- _WORK REQUIRED_
Among the lines below, list those containing the string "skills".

╭─ SUPPLIED ENTRIES

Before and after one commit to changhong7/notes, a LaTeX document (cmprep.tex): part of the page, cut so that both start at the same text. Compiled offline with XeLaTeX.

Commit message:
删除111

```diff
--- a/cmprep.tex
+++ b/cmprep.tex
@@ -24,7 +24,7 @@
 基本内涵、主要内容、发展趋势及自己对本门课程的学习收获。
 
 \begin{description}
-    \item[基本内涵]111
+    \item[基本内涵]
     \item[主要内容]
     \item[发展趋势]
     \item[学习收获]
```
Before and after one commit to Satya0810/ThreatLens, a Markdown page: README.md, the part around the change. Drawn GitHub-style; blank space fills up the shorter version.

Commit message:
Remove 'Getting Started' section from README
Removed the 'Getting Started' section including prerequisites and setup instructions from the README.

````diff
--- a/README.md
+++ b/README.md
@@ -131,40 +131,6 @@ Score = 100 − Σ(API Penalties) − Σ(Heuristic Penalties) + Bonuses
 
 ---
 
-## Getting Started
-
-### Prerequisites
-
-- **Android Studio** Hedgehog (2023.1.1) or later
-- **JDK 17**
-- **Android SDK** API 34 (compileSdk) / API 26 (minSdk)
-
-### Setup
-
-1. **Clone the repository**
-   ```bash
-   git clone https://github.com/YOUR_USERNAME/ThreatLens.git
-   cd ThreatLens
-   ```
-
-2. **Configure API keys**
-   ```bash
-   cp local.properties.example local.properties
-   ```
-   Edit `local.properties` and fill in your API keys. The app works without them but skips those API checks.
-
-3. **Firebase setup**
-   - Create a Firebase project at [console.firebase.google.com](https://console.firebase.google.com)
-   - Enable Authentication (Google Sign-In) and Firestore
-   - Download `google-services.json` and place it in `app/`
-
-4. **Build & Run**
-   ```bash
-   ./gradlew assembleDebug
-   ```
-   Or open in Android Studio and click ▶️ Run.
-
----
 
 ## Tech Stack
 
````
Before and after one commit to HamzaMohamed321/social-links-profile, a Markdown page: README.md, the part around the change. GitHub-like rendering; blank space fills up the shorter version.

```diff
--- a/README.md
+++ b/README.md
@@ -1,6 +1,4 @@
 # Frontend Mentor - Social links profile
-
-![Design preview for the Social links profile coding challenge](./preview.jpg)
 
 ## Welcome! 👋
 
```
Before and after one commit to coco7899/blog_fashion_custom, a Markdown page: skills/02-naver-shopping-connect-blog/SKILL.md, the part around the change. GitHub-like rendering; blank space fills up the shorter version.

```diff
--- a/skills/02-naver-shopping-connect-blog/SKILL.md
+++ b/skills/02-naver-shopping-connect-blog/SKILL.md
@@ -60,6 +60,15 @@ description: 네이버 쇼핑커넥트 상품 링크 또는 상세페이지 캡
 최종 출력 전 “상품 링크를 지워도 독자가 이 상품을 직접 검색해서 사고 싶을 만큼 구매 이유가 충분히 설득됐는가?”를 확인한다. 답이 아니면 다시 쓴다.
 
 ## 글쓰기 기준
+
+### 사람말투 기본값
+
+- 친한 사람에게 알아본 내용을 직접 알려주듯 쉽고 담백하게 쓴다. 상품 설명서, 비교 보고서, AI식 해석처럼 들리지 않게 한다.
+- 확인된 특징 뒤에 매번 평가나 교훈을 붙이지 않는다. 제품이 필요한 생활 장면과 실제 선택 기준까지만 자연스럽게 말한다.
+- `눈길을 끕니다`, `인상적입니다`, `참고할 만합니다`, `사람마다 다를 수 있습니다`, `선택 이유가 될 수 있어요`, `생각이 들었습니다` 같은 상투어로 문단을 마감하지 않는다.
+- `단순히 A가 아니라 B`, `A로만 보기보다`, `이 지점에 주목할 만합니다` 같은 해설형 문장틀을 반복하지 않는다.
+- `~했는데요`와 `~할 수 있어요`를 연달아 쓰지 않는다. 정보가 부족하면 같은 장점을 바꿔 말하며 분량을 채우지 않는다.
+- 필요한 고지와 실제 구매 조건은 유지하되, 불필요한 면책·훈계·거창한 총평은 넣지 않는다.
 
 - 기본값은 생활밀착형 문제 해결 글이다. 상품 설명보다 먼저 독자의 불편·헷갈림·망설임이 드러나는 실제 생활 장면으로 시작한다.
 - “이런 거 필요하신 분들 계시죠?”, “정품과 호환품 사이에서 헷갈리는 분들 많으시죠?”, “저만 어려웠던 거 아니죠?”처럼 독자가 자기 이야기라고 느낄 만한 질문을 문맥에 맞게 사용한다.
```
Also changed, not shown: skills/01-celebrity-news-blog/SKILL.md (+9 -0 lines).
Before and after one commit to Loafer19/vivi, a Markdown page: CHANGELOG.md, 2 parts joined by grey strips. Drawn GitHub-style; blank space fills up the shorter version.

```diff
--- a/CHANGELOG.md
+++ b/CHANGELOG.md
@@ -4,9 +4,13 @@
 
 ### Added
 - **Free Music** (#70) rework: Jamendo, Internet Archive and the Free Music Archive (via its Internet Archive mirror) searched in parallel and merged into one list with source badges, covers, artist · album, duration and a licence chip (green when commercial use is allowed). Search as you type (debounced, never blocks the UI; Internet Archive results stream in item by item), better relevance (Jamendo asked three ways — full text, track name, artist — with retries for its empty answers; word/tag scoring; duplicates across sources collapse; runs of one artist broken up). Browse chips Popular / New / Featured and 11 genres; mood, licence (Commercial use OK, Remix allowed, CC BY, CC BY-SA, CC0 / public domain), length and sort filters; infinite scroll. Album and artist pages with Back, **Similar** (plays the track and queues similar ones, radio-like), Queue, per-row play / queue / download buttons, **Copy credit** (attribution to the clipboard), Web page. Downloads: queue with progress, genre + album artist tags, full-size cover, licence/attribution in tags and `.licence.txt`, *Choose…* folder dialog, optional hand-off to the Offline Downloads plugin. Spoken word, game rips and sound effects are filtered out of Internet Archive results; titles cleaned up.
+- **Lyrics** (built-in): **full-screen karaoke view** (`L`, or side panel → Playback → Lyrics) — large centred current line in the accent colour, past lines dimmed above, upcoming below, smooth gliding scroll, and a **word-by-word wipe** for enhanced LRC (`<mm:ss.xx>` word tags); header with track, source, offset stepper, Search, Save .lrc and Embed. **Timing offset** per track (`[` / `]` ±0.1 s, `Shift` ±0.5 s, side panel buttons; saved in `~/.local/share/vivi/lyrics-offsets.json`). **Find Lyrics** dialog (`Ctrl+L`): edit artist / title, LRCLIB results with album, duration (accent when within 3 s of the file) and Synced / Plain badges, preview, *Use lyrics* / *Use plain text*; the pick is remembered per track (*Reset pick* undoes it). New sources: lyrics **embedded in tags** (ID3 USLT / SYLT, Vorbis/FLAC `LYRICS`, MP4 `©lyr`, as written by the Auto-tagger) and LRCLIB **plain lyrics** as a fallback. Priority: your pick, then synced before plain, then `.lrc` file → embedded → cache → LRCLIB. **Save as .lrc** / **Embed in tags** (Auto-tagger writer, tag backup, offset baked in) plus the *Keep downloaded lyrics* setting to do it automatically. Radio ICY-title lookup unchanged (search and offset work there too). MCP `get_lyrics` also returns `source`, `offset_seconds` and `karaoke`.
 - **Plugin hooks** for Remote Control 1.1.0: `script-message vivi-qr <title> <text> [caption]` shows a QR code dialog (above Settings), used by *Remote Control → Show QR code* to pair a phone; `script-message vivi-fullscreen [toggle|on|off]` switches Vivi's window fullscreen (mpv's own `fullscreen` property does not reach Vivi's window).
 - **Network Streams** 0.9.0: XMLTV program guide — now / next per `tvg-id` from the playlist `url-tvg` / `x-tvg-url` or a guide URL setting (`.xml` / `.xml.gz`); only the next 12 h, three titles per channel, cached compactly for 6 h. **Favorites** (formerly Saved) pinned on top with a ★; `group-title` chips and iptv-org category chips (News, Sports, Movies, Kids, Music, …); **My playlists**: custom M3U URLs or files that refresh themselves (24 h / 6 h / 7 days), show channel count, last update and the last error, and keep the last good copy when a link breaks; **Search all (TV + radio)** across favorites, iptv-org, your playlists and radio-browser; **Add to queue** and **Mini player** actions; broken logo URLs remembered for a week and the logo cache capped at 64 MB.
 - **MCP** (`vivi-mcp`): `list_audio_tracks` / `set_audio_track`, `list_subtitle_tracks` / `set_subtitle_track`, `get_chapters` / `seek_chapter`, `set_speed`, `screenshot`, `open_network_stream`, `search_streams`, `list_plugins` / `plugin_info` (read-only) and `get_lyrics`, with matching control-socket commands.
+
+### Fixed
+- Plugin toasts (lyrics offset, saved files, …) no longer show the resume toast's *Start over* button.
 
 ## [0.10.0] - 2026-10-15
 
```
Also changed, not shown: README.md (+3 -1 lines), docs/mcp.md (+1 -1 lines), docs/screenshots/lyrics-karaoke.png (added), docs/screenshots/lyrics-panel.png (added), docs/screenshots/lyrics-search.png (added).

╰─

- _ANSWER TO THE EXERCISE_
Before and after one commit to coco7899/blog_fashion_custom, a Markdown page: skills/02-naver-shopping-connect-blog/SKILL.md, the part around the change. GitHub-like rendering; blank space fills up the shorter version.
--- a/skills/02-naver-shopping-connect-blog/SKILL.md
+++ b/skills/02-naver-shopping-connect-blog/SKILL.md
Also changed, not shown: skills/01-celebrity-news-blog/SKILL.md (+9 -0 lines).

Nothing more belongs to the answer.